These were the words I was greeted by late one Saturday night as I opened the front door to my distressed flatmate. “What do you mean?” I asked. She repeated, “I’ve lost EVERYTHING!”
Now I’ll let you in on a secret, she was a bit tipsy, so I assumed there was some overreaction going on. I could see that she was still fully dressed so she hadn’t lost her clothes, she found her way home so I assumed she hadn’t lost her mind, but it was clear that she had obviously lost her keys.
I brought her inside and tried to get to the bottom of the situation. Turns out she’d lost her bag. In her bag were her keys, her phone and a small money purse, technically not ‘everything’. Fortunately I was able to work through this with her, help her realise the real scale of the problem and send her off to bed with a big glass of water. It did, however, get me thinking. Here was a girl who had previously lost many possessions in a house fire, ended a relationship whilst travelling in a foreign country with only her ‘now ex’ partner and spent large amounts of time with no income whilst looking for work when returning back to Australia. A phone, a few bucks and some keys seemed extremely minimal by comparison.
Clearly the few wines she had consumed provided an exaggerated response, and most of us are truly addicted to our phones these days so I can somewhat sympathise, however in the grand scheme of things my flatmate had just experienced a slightly annoying event requiring a little bit of admin the next day.

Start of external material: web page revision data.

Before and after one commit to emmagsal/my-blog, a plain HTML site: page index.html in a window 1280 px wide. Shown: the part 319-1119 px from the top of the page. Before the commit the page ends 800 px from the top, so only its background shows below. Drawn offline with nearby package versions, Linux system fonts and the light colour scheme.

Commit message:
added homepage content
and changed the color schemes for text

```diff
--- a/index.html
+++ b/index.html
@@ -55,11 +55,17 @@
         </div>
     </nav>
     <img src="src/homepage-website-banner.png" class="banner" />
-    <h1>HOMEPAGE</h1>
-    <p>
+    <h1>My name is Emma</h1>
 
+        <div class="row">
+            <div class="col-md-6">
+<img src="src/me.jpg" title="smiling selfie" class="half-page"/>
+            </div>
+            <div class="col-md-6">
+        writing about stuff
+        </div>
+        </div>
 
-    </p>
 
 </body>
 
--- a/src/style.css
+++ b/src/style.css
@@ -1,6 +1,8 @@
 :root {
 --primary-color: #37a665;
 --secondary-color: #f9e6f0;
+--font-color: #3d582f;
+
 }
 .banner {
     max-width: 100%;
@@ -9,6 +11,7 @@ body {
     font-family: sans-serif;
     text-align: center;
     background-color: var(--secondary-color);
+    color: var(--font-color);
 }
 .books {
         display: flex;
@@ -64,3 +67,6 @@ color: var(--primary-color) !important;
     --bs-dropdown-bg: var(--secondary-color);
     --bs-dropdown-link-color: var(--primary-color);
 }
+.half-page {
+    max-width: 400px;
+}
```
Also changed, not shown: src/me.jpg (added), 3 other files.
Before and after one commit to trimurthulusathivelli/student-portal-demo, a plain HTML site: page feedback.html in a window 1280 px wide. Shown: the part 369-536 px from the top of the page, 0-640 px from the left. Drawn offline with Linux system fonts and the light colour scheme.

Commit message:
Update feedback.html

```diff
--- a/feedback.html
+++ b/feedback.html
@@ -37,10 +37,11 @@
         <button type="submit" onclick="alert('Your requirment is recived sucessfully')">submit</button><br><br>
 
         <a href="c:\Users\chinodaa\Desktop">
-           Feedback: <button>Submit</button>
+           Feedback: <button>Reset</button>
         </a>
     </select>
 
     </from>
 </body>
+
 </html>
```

By focusing on what she had lost rather than how to deal with it, my flatmate caused herself a lot of unnecessary stress. The inability to deal with small, every day, negative events not only creates this stress but it can also lead to trouble. Generally this is how awful things like road rage come about, a small annoyance that gets blown out of proportion and handled badly. But its good to know that whatever the circumstances when we suffer loss, or disappointment, or frustration, we do have the ability to deal with it.
Losing our attachment to small things (e.g. house keys) better equips us to deal with the situation and save ourselves a whole lot of pain. By putting things in perspective we can tune in to our previous experience, and personal resilience, and realise that we will be able to get past whatever roadblock has appeared. Further, research shows that those who turn their focus from the small negative events to the brief, joyful moments tend to be happier. Happy people understand that there are ups and downs in life but focus on what goes right rather than what goes wrong, building greater resilience and contentment. So next time you loose your keys why not spend some time sitting on your doorstep, reflecting on all the good things in your life while you wait for the locksmith to arrive.
Oh, and in case you were wondering, my flatmate’s bag was located with all items in tact. Seems she’d just left it on a shelf while she was busting out some moves on the dance floor. Next time, perhaps, a little less wine…